The Jamrose is present in multiple ravines, especially in the humid forests where this tree is gradually expanding to the detriment of the native flora.
Introduced on La Réunion in 1825, it was frequently planted on the slopes to retain the soil. It has then ascended along the ravines where it has formed layers in gallery form which it now dominates. It can also be found in lowland rain forest and in agricultural areas in the North and East mainly.
It has been shown that the Jamerosat is very invasive to native vegetation. It suffocates them by forming almost monospecific colonies. It spreads itself very easily in environements which are even slightly degraded and then forms a very dense mantle creating a considerable shadow which prevents the regeneration of the native flora. It can thus become dominant and modify the natural succession of plant species.

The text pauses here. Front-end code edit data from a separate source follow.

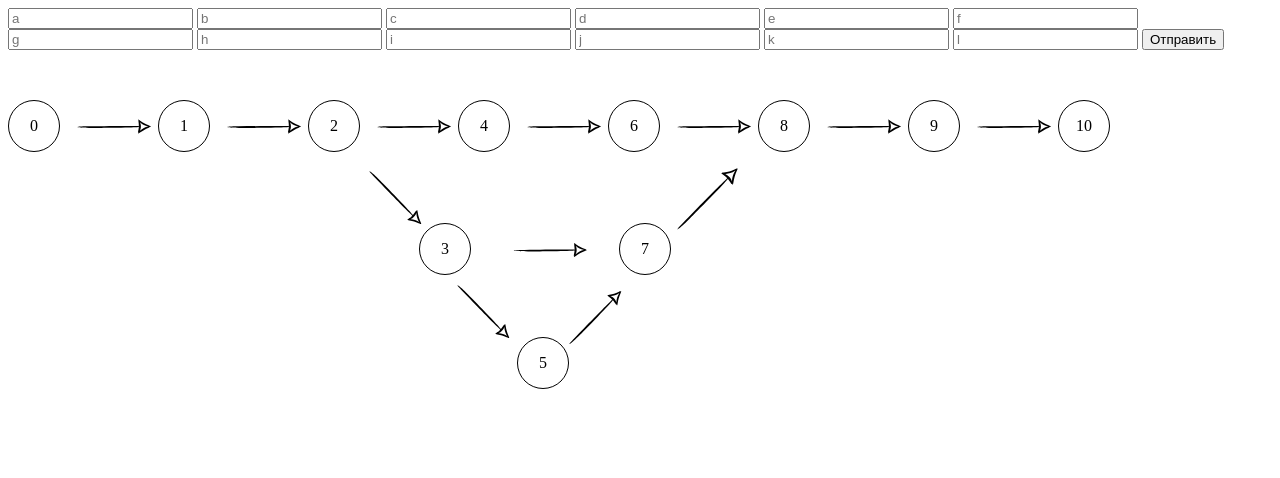
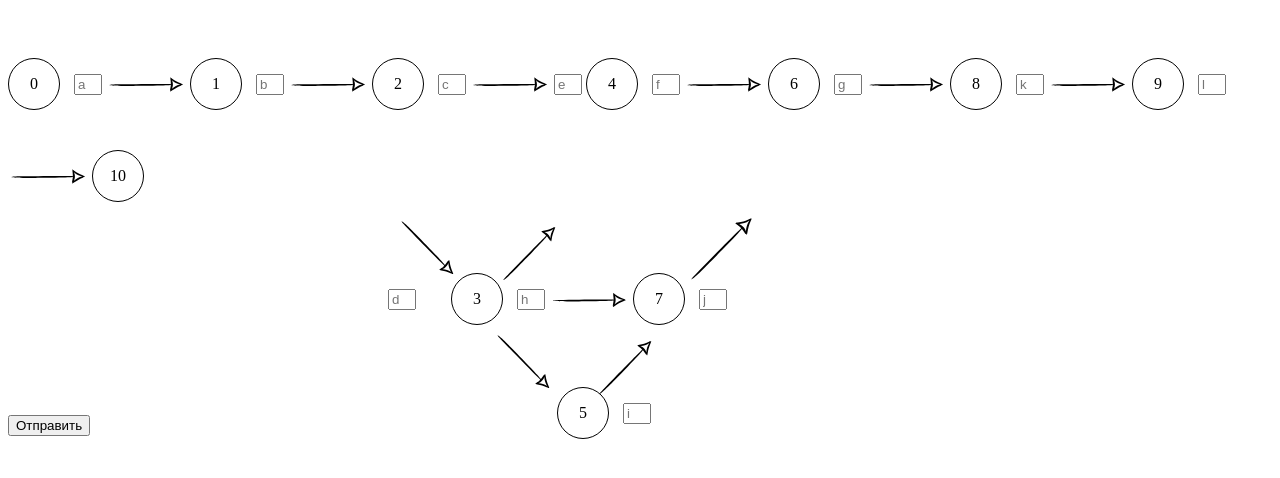
Before and after one commit to T0karevS/mm, a PHP site: page / in a window 1280 px wide. Shown: the top 478 px of the page. Run offline with PHP 8.4, Linux system fonts and the light colour scheme.

Commit message:
Add files via upload

```diff
--- a/index.php
+++ b/index.php
@@ -9,51 +9,52 @@
 </head>
 <body>
     <form method="post" class="form1">
-    <input type="text" id="zero" class="zero" name="zero" placeholder="a">
-    <input type="text" id="1st" class="1st" name="1st" placeholder="b">
-    <input type="text" id="2nd" class="2nd" name="2nd" placeholder="c">
-    <input type="text" id="3rd" class="3rd" name="3rd" placeholder="d">
-    <input type="text" id="4th" class="4th" name="4th" placeholder="e">
-    <input type="text" id="5th" class="5th" name="5th" placeholder="f">
-    <input type="text" id="6th" class="6th" name="6th" placeholder="g">
-    <input type="text" id="7th" class="7th" name="7th" placeholder="h">
-    <input type="text" id="8th" class="8th" name="8th" placeholder="i">
-    <input type="text" id="9th" class="9th" name="9th" placeholder="j">
-    <input type="text" id="10th" class="10th" name="10th" placeholder="k">
-    <input type="text" id="11th" class="11th" name="11th" placeholder="l">
-    <button class="btn">Отправить</button>
+
     <div class="div0">
         <div class="div1">
             <p class="p-0">0</p>
+            <input type="text" id="zero" class="zero" name="zero" placeholder="a">
             <img class="arrow1" src="svg/1.svg" >
             <p class="p-1">1</p>
+            <input type="text" id="1st" class="1st" name="1st" placeholder="b">
             <img class="arrow1" src="svg/1.svg" >
             <p class="p-2">2</p>
+            <input type="text" id="2nd" class="2nd" name="2nd" placeholder="c">
             <img class="arrow1" src="svg/1.svg" >
+            <input type="text" id="4th" class="4th" name="4th" placeholder="e" style="margin-top: 40px;">
             <p class="p-4">4</p>
+            <input type="text" id="5th" class="5th" name="5th" placeholder="f">
             <img class="arrow1" src="svg/1.svg" >
             <p class="p-6">6</p>
+            <input type="text" id="6th" class="6th" name="6th" placeholder="g">
             <img class="arrow1" src="svg/1.svg" >
             <p class="p-8">8</p>
+            <input type="text" id="10th" class="10th" name="10th" placeholder="k">
             <img class="arrow1" src="svg/1.svg" >
             <p class="p-9">9</p>
+            <input type="text" id="11th" class="11th" name="11th" placeholder="l">
             <img class="arrow1" src="svg/1.svg" >
             <p class="p-10">10</p>
         </div>
         <div class="div2">
+        <input type="text" id="3rd" class="3rd" name="3rd" placeholder="d" style="margin-right: -40px;">
             <img class="arrow2" src="svg/2.svg"  >
-                <p class="p-3" style="margin-top: 10px;  margin-left: -30px;">3</p>
-                <img class="arrow1" src="svg/1.svg" style=" height: 56px; width: 130px;" >
+             <p class="p-3" style="margin-top: 10px;  margin-left: -30px;">3</p>
+                <img class="arrow3" src="svg/3106303.svg">
+                <input type="text" id="7th" class="7th" name="7th" placeholder="h" style="margin-left: -90px;">
+                <img class="arrow1" src="svg/1.svg" style=" height: 56px; margin-left: 0px" >
                 <p class="p-7" >7</p>
-                <img class="arrow3" src="svg/3106303.svg" style="height: 66px; width: 100px; " >
+                <input type="text" id="9th" class="9th" name="9th" placeholder="j">
+                <img class="arrow3" src="svg/3106303.svg" style="height: 66px; width: 100px; margin-left: -60px; " >
             </div>
             <div class="div3">
                 <img class="arrow2" src="svg/2.svg" >
                 <p class="p-5" style="margin-left: -20px;">5</p>
-                <img class="arrow3" src="svg/3106303.svg" >
+                <input type="text" id="8th" class="8th" name="8th" placeholder="i">
+                <img class="arrow3" src="svg/3106303.svg" style="margin-left: -70px;" >
             </div>
     </div>
-
+    <button class="btn">Отправить</button>
     <div class="info"></div>
     </form>
     <script src="https://ajax.googleapis.com/ajax/libs/jquery/2.2.0/jquery.min.js"></script>
--- a/style.css
+++ b/style.css
@@ -12,11 +12,11 @@ p
 }
 .div2
 {
-    margin-left: 340px;
+    margin-left: 380px;
 }
 .div3
 {
-    margin-left: 428px;
+    margin-left: 468px;
     height: 100px;
 }
 .arrow1
@@ -34,3 +34,7 @@ p
     width: 80px;
     margin: 25px 34px 21px -28px;
 }
+input
+{
+    width: 20px;
+}
```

On La Réunion, it progresses along the ravines (Massif de la Montagne). It is gregarious and grows in very dense and probably alllopathic communities (those whch prevent the regenation and development of other species by chemical and mechanical means).